Read more ›

News

The best new crime reads in October

by Fiona Hardy

CRIME BOOK OF THE MONTH The Spotted Dog by Kerry Greenwood

There are few in the crime world quite as capable at both solving mysteries and baking an excellent sourdough as Corinna Chapman: baker extraordinaire, sometime detective, and general lady-about-town. Kerry Greenwood – of Phryne Fisher fame – returns to the present with another tale of Corinna’s industrious adventures, this time inv…

Read more ›

The best new crime reads in September

by Fiona Hardy

CRIME BOOK OF THE MONTH Leave No Trace by Mindy Mejia

Mejia’s first book, The Last Act of Hattie Hoffman, was a wonderful study of a small town dealing with large problems. In Leave No Trace, the trouble is much more personal. The city of Duluth is rocked when a store theft turns into something more deadly and the young man at the centre of it is the near-mythical Lucas Blackthorn: The Lost…

Read more ›

The best new crime reads in August

by Fiona Hardy

CRIME BOOK OF THE MONTH Loose Units by Paul F. Verhoeven

Decades after a youthful Paul Verhoeven inadvertently sees a crime scene photo that he’s never been able to shake, he sits down with his ex-cop father John to find out why. Why he couldn’t shake it, how his father coped with so much worse, and how videogame reviewer and pop-culture nerd Paul veered so much away from the paths of actio…

Read more ›

The best new crime reads of the month

by Fiona Hardy

CRIME BOOK OF THE MONTH Live and Let Fry by Sue Williams

Honestly, how I’m expected to go past a title with a pun like this is beyond me. In the third book starring small-town fish-and-chip-shop-owner-and-also-detective-but-not-officially Cass Tuplin (the first one: Murder with the Lot), Cass is accosted one day by fellow resident and ex-let’s-not-mention-it Vern, who’s got a new girlfriend…

Read more ›

The best new crime reads of the month

by Fiona Hardy

CRIME BOOK OF THE MONTH All the Beautiful Lies by Peter Swanson

In the seaside town of Kennewick, Maine, the body of a bookseller is found at the bottom of the cliffs he loved to walk along. His son, Harry, makes his way from the college graduation he will now miss to farewell the father he loved. Harry feels the heaviness of his loneliness in the world when he arrives, his college days so …

Read more ›

Best new crime reads of the month

by Fiona Hardy

CRIME BOOK OF THE MONTH The Seven Deaths of Evelyn Hardcastle by Stuart Turton

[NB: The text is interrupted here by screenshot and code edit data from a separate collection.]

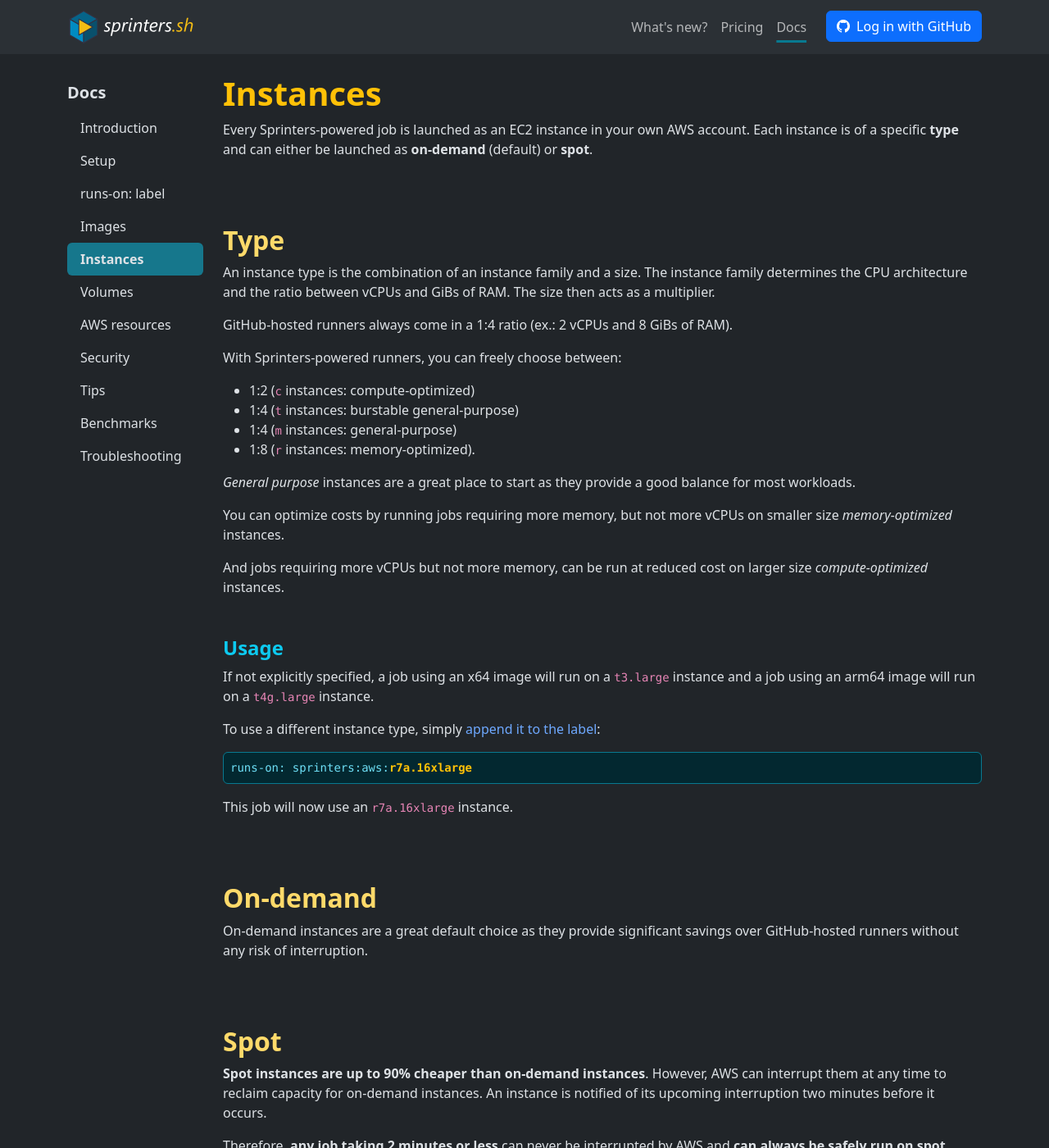
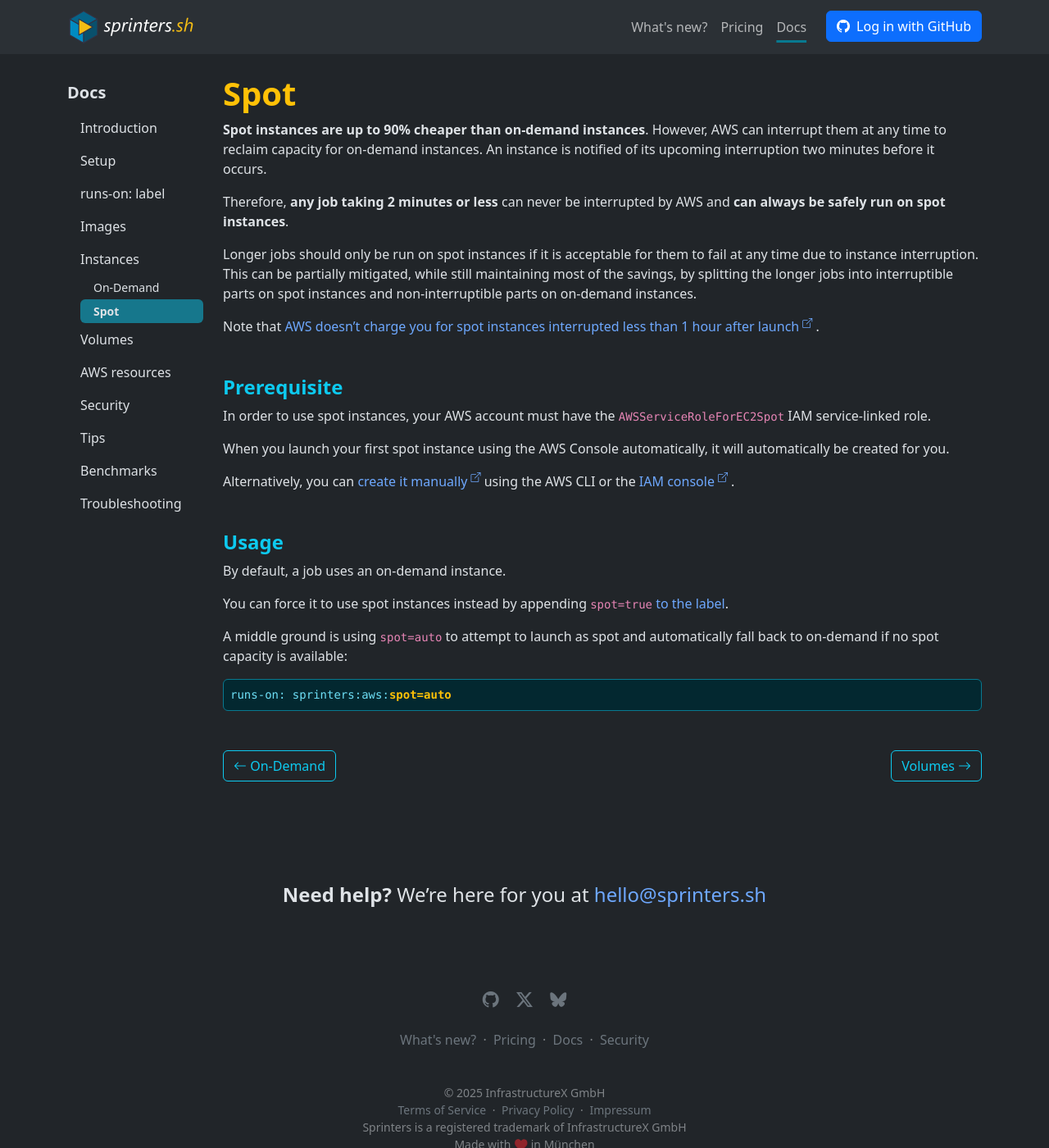
Before and after one commit to sprinters-sh/sprinters.sh, a Jekyll site: the page built from docs/instances/spot.md, in a window 1280 px wide and 1400 px high. Shown: the whole window at 82% size. Built offline with Jekyll 4.4.1, drawn with Linux system fonts in a browser that asks for light colours.

Commit message:
Split instances page into parts

```diff
--- a/_data/docs.yml
+++ b/_data/docs.yml
@@ -2,7 +2,11 @@
 - path: "docs/setup.md"
 - path: "docs/label.md"
 - path: "docs/images.md"
-- path: "docs/instances.md"
+- path: "docs/instances/index.md"
+- path: "docs/instances/on-demand.md"
+  indent: true
+- path: "docs/instances/spot.md"
+  indent: true
 - path: "docs/volumes.md"
 - path: "docs/aws-resources.md"
 - path: "docs/security.md"
--- a/_includes/nav-item.html
+++ b/_includes/nav-item.html
@@ -1,7 +1,7 @@
 {% assign nav-item = site.pages | where: "path", include.path | first %}
 <li class="nav-item">
     <a href="{{ nav-item.url | remove: ".html" }}"
-       class="nav-link text-body {% if include.path == page.path %}active bg-info bg-opacity-50 fw-bold {% endif %}">
+       class="nav-link text-body {% if include.path == page.path %}active bg-info bg-opacity-50 fw-bold {% endif %} {% if include.indent %}fs-7 ms-3 py-1{% endif %}">
         {{ nav-item.title }}
     </a>
 </li>
--- a/_layouts/docs.html
+++ b/_layouts/docs.html
@@ -21,7 +21,7 @@
                     </li>
 
                     {% for entry in site.data.docs %}
-                        {% include nav-item.html path=entry.path %}
+                        {% include nav-item.html path=entry.path indent=entry.indent %}
                         {% if entry.path == page.path %}
                             {% assign current_page = entry %}
                             {% if forloop.first == false %}
--- a/docs/instances.md
+++ b/docs/instances/spot.md
@@ -1,49 +1,7 @@
 ---
 layout: docs
-title: "Instances"
+title: "Spot"
 ---
-
-Every Sprinters-powered job is launched as an EC2 instance in your own AWS account.
-Each instance is of a specific **type** and can either be launched as **on-demand** (default) or **spot**.
-
-{% include h2.html id="type" text="Type"  %}
-
-An instance type is the combination of an instance family and a size.
-The instance family determines the CPU architecture and the ratio between vCPUs and GiBs of RAM.
-The size then acts as a multiplier.
-
-GitHub-hosted runners always come in a 1:4 ratio (ex.: 2 vCPUs and 8 GiBs of RAM).
-
-With Sprinters-powered runners, you can freely choose between:
-- 1:2 (`c` instances: compute-optimized)
-- 1:4 (`t` instances: burstable general-purpose)
-- 1:4 (`m` instances: general-purpose)
-- 1:8 (`r` instances: memory-optimized).
-
-_General purpose_ instances are a great place to start as they provide a good balance for most workloads.
-
-You can optimize costs by running jobs requiring more memory, but not more vCPUs on smaller size _memory-optimized_ instances.
-
-And jobs requiring more vCPUs but not more memory, can be run at reduced cost on larger size _compute-optimized_ instances.
-
-{% include h3.html text="Usage"  %}
-
-If not explicitly specified, a job using an x64 image will run on a `t3.large` instance and a job using an arm64 image will run on a `t4g.large` instance.
-
-To use a different instance type, simply [append it to the label](/docs/label#instance-type):
-
-<div class="alert alert-info font-monospace p-0 mb-3 position-relative" role="alert">
-    <pre class="mb-0 p-2 fs-7">runs-on: sprinters:aws:<span class="text-warning fw-bold">r7a.16xlarge</span></pre>
-</div>
-
-This job will now use an `r7a.16xlarge` instance.
-
-{% include h2.html id="on-demand" text="On-demand"  %}
-
-On-demand instances are a great default choice as they provide significant savings over GitHub-hosted runners
-without any risk of interruption.
-
-{% include h2.html id="spot" text="Spot"  %}
 
 **Spot instances are up to 90% cheaper than on-demand instances**. However, AWS can interrupt them at any time to
 reclaim capacity for on-demand instances. An instance is notified of its upcoming interruption two minutes before it occurs.
```
Also changed, not shown: docs/instances/index.md (added, +39 -0 lines), docs/instances/on-demand.md (added, +7 -0 lines).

Get in your horse-drawn carriage and bunker down in your crumbling countryside home for this one, readers – you’re going to need all the time you can get for reading and contemplating your way through this one. Stuart Turton’s blistering debut novel opens as a doctor named Sebastian Bell is stumbling through the …

Read more ›